I’m writing this up in my hotel room at the SCBWI conference. I just heard an amazing keynote speech by Bruce Coville, who was in part saying what I said in my blog post last week about influence and never knowing how your actions will affect others. Only he said it in a more articulate and developed way and threw in several musical theater references for good measure.
He also gave many tips for writers, and something he said jarred a useful insight loose in my brain. He talked about the importance of art, craft, and business sense. All in one speech. I’ve been thinking about each of these subjects a great deal, and you’ve seen some of the results of that thinking here on this blog. But the speech gave me some much needed cohesion.
Sometimes I feel like art has become something of a dirty word among many writers. If we’re serious about writing (and oh, are we ever serious), then we discuss craft a great deal. Sometimes we even bite the bullet and talk about business and the industry in ways that are more thoughtful than reactionary and more intelligent than just following the herd. (Sometimes we freak out instead.) We can be inspirational within certain boundaries. But art. Yes, art is a loaded word.
When we hear others speak about art, perhaps we imagine the dilettante artist who never actually writes anything. Or perhaps we think about those who start with a message and try to slap their audience in the face with it. Or perhaps we think of something inaccessible, like the serialist movement in music that I was talking about on Tuesday. The starving artist comes to mind, the irresponsible flake who needs to be talked down from the ledge by the long-suffering editor, the tortured soul who has a room filled with crumpled pieces of paper (see the recent movie Limitless, in which the writer portrayed has nothing to do with reality whatsoever).

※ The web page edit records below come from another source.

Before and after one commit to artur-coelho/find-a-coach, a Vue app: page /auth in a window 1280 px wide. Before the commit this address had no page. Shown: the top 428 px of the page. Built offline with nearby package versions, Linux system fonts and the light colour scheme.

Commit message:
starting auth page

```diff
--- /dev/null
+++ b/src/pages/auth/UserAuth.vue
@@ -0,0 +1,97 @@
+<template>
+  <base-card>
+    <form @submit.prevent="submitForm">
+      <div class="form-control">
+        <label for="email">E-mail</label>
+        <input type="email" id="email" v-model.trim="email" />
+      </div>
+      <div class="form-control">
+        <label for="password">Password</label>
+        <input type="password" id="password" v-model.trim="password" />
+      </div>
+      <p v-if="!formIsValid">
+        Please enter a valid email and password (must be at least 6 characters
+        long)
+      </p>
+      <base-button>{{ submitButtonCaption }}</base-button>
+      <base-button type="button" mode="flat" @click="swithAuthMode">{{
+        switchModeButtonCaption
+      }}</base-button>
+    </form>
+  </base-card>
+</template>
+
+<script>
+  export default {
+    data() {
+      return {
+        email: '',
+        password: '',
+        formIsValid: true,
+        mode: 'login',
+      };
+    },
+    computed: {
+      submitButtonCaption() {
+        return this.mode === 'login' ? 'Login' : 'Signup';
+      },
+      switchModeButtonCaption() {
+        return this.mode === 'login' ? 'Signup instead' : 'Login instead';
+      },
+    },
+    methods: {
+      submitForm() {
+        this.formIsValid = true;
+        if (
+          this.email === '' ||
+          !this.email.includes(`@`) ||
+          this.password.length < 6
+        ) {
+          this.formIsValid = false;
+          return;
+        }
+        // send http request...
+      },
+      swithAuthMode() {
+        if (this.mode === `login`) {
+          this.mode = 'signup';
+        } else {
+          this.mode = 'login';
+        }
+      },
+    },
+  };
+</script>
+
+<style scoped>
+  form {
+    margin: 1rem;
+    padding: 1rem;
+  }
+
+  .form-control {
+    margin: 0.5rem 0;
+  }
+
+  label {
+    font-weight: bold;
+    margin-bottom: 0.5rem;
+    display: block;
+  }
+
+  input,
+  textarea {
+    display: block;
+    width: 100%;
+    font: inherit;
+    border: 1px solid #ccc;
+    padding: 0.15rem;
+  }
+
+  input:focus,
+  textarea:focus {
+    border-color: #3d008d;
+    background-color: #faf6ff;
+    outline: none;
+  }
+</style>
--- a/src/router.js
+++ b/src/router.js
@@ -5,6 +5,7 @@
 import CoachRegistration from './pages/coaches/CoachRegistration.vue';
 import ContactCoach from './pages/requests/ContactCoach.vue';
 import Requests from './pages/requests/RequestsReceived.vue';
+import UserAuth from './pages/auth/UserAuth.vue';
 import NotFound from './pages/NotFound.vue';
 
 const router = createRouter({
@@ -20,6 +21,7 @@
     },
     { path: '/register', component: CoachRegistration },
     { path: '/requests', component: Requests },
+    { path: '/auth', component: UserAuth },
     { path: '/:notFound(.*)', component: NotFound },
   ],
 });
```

And yet, this is not how art needs to be, and this is not how we must define ourselves as artists. Art doesn’t have to mean any of these things. Instead, it is an essential leg in the tripod of the writer.
Here’s how the system works: A good grasp of craft means that we produce sellable and marketable works, which helps our business. It also means that we have the tools at our disposable to create art that works, that really does evoke emotion and help us see the world differently. Craft is essential.
A good grasp of business means that we can get our work out into the world. This facilitates its purpose as art to communicate. It’s also always nice to avoid being screwed and to get paid for our work, which helps us continue both our craft and our art.
An acceptance of our work as art keeps us inspired. It encourages us to keep improving our craft so that we can achieve more through our words, and it challenges us to learn the business side so that we can achieve greater impact.
Lose touch with the business aspect and we cannot support ourselves or get our work out into the world. Lose touch with the craft aspect and we cannot write well enough to be effective. Lose touch with our work as art and we flirt with a sense of futility and forget to take risks.
I tend to neglect the art aspect that reminds me of my purpose and pour all my energy into craft and business. This choice, I tell myself, makes me a serious writer.
But I am wrong. My best work doesn’t happen when I only have two of my cornerstones. It takes place when I remember all three and dare to write bigger. It takes place when I accept that I am a businesswoman, a craftsperson, AND an artist.